According to several accounts, Iranian and Hezbollah support of the regime goes beyond mere arms shipments and diplomatic intrigue. Binnish resident and opposition activist Muhya-din told me that men with Lebanese accents, who they presumed to be Hezbollah fighters, accompanied Assad’s army into Binnish when it made a large-scale incursion last October. In Sarmin, Lieutenant Khabir described how non-Arabic-speaking Iranian personnel accompanied his unit when it was ordered to suppress demonstrations in Deraa last summer. Khabir’s unit was told they were going to engage Israeli “infiltrators.” Captain Kurdi explained that Iran is involved in the struggle because the Syrian revolution threatens to “break the dream” of Iranian regional domination. The Iranians, said Kurdi, hoped to see the establishment of a contiguous chain of pro-Tehran states stretching from the Iranian border to the Mediterranean Sea, with Assad’s Syria connecting Iraq and Hezbollah-controlled Lebanon. “Iran’s project,” as Kurdi called it, “is easy to understand.” Kurdi also remarked that the revolution would remember its friends and its enemies alike. When the rebellion succeeds, he said, the new Syria will refuse to be Moscow’s “regional base” and “neither depend on, nor have relations with, nor take weapons from Russia.”

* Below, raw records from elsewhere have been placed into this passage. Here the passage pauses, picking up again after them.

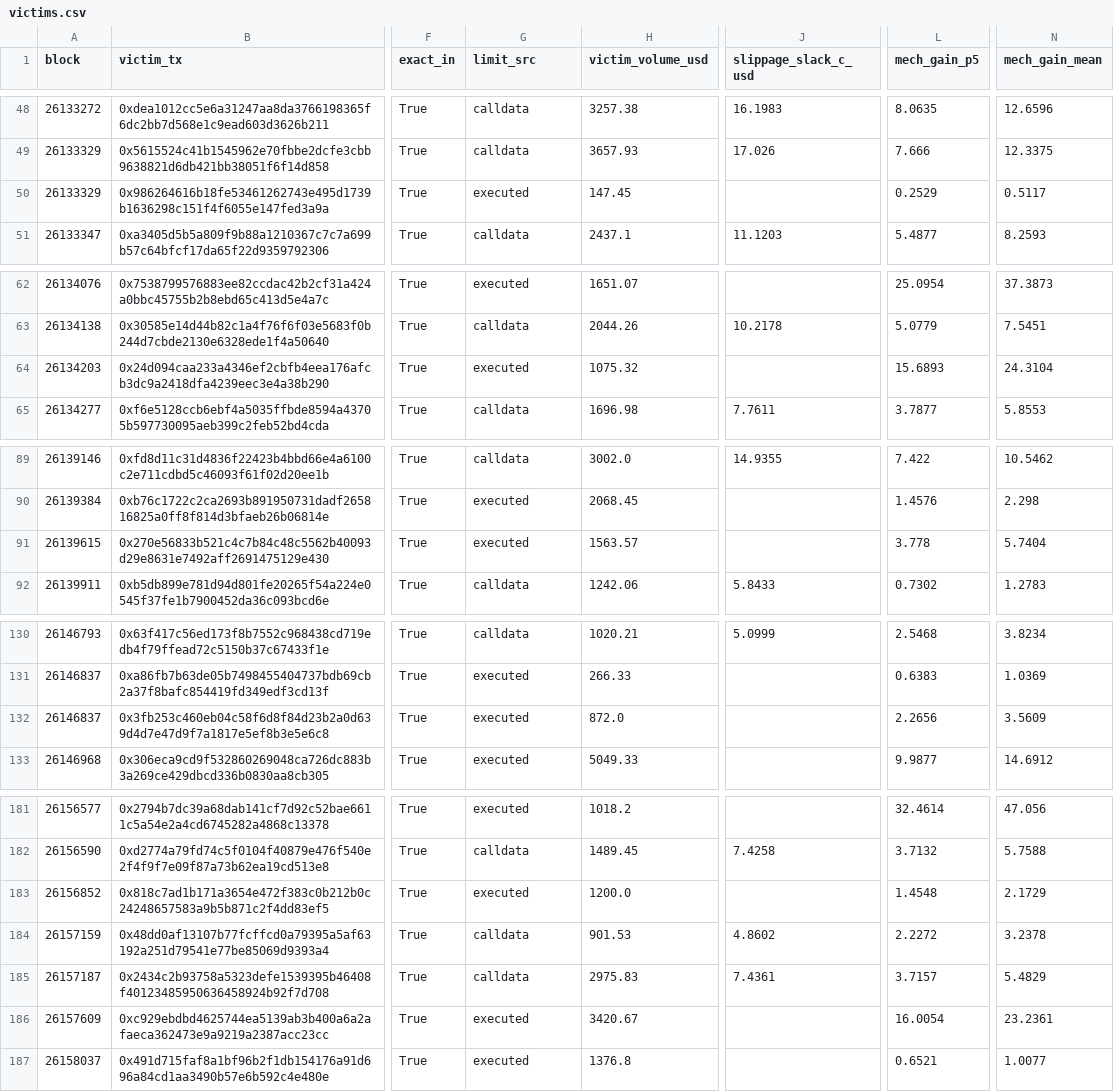
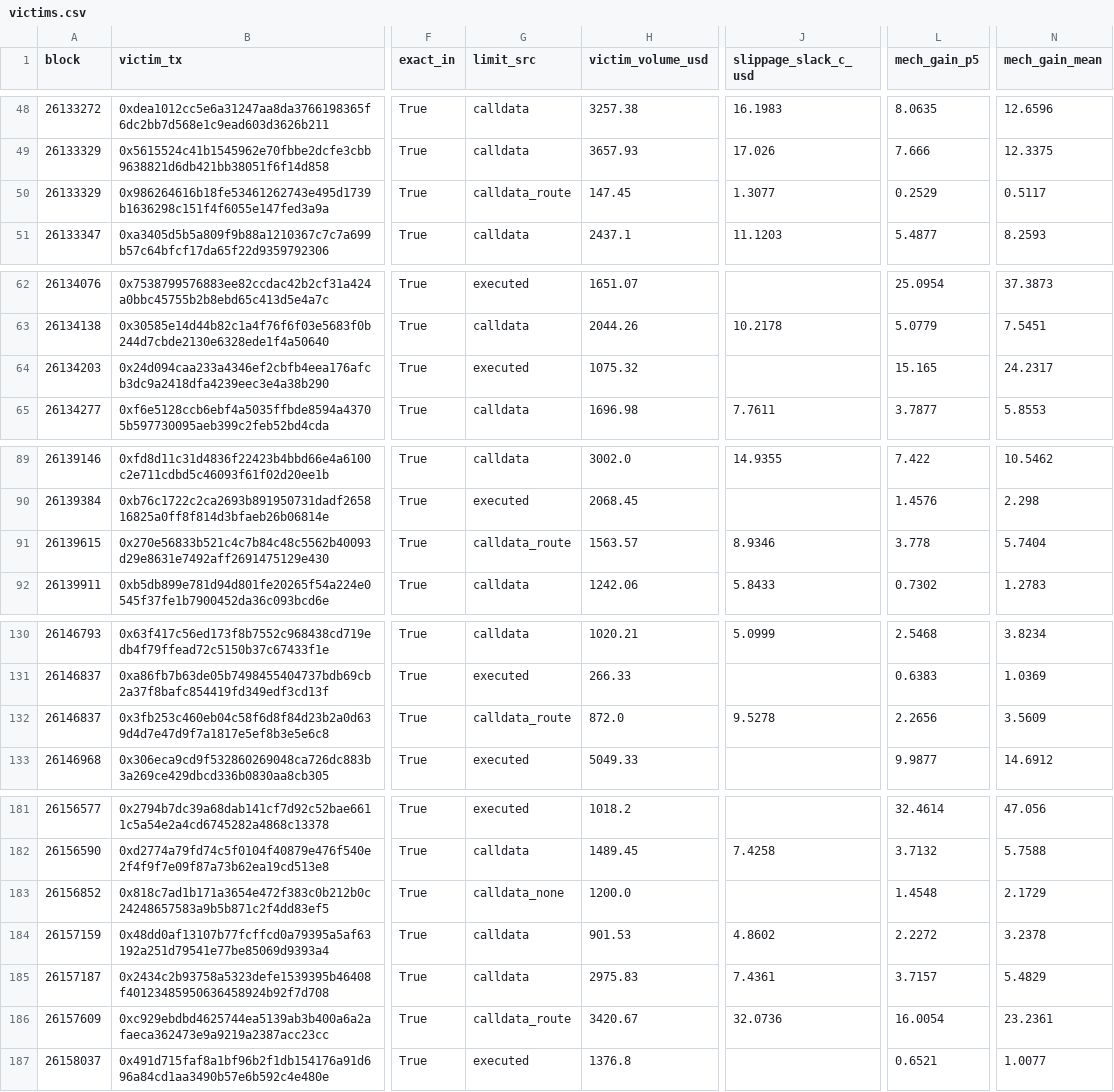
Before and after one commit to RahilBhavan/mev-sandwich-batch-study, a CSV file: results/victims.csv, drawn as a sheet; only a part is shown, gaps mark what is left out; the diff covers the shown part only; the diff names each change by its address in the sheet, - before the commit and + after, or states it on an @@ line.

```diff
--- a/results/victims.csv
+++ b/results/victims.csv
-G50 (limit_src): executed
+G50 (limit_src): calldata_route
-J50 (slippage_slack_c_usd): (empty)
+J50 (slippage_slack_c_usd): 1.3077
-L64 (mech_gain_p5): 15.6893
+L64 (mech_gain_p5): 15.165
-N64 (mech_gain_mean): 24.3104
+N64 (mech_gain_mean): 24.2317
-G91 (limit_src): executed
+G91 (limit_src): calldata_route
-J91 (slippage_slack_c_usd): (empty)
+J91 (slippage_slack_c_usd): 8.9346
-G132 (limit_src): executed
+G132 (limit_src): calldata_route
-J132 (slippage_slack_c_usd): (empty)
+J132 (slippage_slack_c_usd): 9.5278
-G183 (limit_src): executed
+G183 (limit_src): calldata_none
-G186 (limit_src): executed
+G186 (limit_src): calldata_route
-J186 (slippage_slack_c_usd): (empty)
+J186 (slippage_slack_c_usd): 32.0736
```
Also changed, not shown: 69 edited cells elsewhere in this file, results/precision-evidence.csv, results/sandwiches.csv, 12 other files.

I left Idlib Province the way I came, via the mountains. Covered in mud from the crossing, we arrived back at the hotel in Antakya at 3 a.m. on a clear night, and drank Efes Pilsen beer to celebrate our return. What I saw in Syria was a young but authentic insurgent movement, developing in a mode well established by others before it and set to fight a long and costly war of attrition against a classically ruthless foe who will do anything to stay in power. The daunting forces of Assad’s dictatorship have already shown their capability in Homs and elsewhere, but the rebel fighters I encountered displayed the will and determination to take on those forces, despite limited weaponry and weak central authority. As Lieutenant Khabir in Sarmin put it to me, “The regime is fascist and criminal. We expect what happened in Homs to happen here. But even with our simple weapons, we’re ready to fight. Our morale is high. We don’t know how to run away.”
The insurgents believe that the international community as a whole is unconcerned with their fate. “The world has no eyes” was the way one activist put it to me. The crucial issue now is whether a rival international effort to counterbalance Russia, Iran, and Hezbollah’s outreach to Assad will come into being. If it does, and if this effort includes training and weaponry for the Free Syrian Army, then the rebel group has a chance to seriously challenge the regime and offer real protection to the Syrian people. If it does not, then scenes similar to those the world has seen in Homs, and far worse, are likely to be repeated across Syria in the months to come. The FSA in Idlib Province have vowed to fight to the end. Whether the next phase will see the beginning of the end for the Assad regime or a long and drawn-out guerrilla war, depends largely on the West. As of now, the latter course appears the more likely.
Source: World Affairs